Deciding to adopt a new member into the family is a big decision. The state takes great care to place adopted children with families who can provide them with love, care, and stability. Because of this, many adopting families worry about the home study, which is one of the key steps in the adoption process. Knowing what to expect during a home study can help adopting families handle this crucial step with confidence.
Basic requirements for adoption
In New York, people who want to adopt children must be at least 21 years old, in good health, have a source of income, and live in a safe, spacious home that is ready for a child. The adoption process then begins by finding an adoption agency and applying for adoption.
The home study process
A caseworker from the adoption agency will perform training sessions, interviews, and background checks as part of the home study. Typically, the process starts four months after submitting an adoption application.
Through training sessions, potential parents can acquire practical knowledge and skills and learn about the challenges they might face. Meanwhile, interviewers will assess their adoption readiness, parenting style, and personality.
Additionally, prospective parents can expect multiple home visits from the caseworker. This step is necessary to review whether their living situation is safe for a child. Other people living in the home will also have to go through interviews.
The agency may deny adoption if the prospective parent or anyone in the household has a criminal history involving:
- Child abuse or neglect
- Spousal abuse
- Criminal acts against a child
Home studies can be uncomfortable, but it is important to remember caseworkers are still human and are not looking for perfection. The caseworker also wants the adoption to go well, but they must ensure the family is ready.
The home study ends once the caseworker completes their report on the family and the agency decides whether to approve or deny the adoption.
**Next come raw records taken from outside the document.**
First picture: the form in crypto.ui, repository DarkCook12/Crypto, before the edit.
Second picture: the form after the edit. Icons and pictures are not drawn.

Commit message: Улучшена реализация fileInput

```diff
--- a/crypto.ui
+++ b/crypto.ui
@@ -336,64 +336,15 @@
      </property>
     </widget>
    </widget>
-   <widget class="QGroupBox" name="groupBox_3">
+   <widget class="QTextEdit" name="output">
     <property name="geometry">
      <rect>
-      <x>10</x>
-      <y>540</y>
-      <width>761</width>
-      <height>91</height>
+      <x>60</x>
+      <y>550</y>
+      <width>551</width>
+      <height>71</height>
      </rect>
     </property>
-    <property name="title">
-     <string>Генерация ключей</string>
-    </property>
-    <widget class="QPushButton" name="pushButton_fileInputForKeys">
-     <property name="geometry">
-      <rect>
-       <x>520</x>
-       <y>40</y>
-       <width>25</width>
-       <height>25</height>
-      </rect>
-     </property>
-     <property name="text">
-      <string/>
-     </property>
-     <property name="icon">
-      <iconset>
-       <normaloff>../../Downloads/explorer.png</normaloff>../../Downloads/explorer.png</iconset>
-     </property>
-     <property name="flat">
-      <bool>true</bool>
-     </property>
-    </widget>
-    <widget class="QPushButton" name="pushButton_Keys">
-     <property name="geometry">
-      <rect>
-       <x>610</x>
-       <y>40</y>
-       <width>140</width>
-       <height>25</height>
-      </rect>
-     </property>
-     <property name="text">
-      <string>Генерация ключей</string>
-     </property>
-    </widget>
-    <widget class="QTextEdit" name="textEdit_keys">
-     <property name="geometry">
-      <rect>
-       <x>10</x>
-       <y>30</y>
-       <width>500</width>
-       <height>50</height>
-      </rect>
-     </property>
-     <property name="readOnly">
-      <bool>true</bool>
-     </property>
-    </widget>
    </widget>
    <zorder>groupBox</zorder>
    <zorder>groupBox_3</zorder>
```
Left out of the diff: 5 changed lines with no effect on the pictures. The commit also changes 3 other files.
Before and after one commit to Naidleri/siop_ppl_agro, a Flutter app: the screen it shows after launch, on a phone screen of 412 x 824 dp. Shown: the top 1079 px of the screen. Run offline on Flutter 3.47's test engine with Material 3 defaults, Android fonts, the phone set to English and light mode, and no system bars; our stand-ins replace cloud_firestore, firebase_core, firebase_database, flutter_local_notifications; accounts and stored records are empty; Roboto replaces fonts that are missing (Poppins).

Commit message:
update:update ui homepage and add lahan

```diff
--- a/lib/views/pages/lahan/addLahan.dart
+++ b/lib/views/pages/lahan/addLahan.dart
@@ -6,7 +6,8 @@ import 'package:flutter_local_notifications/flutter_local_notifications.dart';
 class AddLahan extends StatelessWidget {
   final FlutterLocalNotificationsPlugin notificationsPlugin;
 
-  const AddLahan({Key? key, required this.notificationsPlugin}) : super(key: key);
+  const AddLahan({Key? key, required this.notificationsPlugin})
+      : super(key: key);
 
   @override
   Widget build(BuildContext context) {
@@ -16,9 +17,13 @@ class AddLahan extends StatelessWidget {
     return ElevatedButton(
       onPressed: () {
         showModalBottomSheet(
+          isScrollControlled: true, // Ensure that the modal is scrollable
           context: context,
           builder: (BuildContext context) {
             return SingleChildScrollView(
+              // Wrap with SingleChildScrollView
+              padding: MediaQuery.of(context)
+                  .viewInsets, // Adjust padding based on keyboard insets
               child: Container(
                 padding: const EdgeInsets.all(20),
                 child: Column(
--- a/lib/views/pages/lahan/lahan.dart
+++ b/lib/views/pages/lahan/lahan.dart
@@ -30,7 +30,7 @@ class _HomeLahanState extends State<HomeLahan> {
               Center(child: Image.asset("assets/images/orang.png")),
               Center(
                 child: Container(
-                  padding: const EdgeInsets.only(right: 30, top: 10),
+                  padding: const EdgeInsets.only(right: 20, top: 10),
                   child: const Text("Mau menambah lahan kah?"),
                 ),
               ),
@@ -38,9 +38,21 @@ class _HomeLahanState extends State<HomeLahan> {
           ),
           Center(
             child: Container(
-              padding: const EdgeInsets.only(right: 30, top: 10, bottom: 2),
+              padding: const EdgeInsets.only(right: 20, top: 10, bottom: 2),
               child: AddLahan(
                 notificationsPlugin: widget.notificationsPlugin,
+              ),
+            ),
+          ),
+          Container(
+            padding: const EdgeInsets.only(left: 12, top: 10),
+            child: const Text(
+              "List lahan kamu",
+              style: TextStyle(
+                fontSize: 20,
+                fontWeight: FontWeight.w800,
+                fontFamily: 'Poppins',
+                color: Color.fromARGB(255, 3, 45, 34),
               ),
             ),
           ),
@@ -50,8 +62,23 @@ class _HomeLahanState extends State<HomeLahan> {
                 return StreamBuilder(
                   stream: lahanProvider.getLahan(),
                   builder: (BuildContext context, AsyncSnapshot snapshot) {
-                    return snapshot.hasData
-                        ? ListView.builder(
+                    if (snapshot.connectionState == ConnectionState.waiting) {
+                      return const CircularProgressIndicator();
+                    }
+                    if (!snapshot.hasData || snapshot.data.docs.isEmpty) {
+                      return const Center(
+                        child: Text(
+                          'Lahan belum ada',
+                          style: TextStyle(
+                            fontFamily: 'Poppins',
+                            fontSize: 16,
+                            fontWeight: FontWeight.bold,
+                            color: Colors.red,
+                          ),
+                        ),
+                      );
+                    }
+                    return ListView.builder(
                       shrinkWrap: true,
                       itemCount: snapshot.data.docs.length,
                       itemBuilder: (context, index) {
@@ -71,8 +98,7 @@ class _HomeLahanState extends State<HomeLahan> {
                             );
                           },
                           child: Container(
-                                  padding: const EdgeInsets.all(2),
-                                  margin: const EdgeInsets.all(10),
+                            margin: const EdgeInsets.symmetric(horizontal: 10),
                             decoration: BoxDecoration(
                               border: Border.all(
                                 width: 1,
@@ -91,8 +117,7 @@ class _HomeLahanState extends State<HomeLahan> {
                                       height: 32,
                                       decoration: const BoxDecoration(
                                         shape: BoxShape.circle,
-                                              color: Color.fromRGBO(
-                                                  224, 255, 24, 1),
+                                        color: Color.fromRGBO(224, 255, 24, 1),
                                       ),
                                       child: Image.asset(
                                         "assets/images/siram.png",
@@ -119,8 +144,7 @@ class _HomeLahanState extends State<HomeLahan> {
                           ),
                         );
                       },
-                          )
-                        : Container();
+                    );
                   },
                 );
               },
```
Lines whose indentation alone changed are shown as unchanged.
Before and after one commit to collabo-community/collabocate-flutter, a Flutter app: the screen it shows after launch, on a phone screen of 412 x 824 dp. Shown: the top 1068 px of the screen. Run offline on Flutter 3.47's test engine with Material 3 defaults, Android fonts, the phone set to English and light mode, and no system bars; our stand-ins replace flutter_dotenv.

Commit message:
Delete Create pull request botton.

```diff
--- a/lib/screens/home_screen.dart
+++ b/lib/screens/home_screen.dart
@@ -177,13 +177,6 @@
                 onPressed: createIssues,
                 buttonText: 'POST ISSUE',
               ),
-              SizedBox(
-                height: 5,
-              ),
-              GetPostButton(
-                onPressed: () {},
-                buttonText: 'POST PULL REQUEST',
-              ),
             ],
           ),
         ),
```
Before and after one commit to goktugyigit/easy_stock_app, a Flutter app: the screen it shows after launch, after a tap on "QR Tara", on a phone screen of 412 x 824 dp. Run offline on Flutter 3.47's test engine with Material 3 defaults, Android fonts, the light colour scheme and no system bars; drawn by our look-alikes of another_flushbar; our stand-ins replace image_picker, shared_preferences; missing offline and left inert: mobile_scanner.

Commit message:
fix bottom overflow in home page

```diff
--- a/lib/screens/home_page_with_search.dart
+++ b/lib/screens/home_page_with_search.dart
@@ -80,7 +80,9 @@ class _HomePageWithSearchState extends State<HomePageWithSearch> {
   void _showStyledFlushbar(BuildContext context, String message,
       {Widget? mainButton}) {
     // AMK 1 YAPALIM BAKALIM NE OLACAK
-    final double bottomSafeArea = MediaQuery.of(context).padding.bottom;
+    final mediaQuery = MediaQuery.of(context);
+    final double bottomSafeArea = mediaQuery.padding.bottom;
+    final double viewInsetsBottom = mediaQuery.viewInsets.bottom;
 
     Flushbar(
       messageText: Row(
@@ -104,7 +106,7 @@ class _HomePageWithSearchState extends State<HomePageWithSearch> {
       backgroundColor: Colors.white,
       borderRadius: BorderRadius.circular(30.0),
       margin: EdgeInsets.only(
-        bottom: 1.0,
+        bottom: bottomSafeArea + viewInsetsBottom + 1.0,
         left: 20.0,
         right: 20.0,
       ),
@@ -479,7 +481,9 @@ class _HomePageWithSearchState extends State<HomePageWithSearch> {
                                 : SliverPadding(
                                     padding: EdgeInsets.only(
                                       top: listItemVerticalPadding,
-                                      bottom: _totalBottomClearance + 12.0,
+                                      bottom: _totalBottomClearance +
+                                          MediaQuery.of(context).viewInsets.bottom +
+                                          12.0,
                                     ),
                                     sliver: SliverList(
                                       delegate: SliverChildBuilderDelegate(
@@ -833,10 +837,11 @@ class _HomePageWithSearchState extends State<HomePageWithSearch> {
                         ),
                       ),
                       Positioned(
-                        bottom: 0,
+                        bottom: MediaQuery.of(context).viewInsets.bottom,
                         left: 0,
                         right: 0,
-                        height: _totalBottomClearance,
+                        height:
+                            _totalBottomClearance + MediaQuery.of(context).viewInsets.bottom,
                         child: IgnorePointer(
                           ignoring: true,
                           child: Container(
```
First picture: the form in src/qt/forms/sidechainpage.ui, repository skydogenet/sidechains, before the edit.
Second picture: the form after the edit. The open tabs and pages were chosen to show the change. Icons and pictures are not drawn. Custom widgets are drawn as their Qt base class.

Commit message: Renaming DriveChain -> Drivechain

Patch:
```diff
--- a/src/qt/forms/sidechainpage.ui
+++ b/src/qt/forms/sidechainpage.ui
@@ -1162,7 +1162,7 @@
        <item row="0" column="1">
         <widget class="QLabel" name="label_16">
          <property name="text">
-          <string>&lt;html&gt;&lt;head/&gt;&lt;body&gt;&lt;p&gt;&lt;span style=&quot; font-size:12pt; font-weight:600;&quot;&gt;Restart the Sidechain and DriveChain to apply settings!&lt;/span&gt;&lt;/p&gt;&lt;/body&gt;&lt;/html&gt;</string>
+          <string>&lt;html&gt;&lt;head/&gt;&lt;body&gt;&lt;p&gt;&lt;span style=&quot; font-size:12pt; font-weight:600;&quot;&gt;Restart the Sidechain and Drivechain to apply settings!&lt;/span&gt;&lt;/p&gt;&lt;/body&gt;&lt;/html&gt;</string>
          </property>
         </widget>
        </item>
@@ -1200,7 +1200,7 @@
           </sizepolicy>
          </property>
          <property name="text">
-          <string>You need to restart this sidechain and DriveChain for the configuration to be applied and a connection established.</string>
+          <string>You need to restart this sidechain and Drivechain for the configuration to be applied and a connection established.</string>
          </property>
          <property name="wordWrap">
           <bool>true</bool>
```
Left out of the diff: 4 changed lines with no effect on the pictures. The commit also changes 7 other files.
Despite the long and complicated process, approved parents can finally look forward to meeting their child and finishing the adoption process once it is over.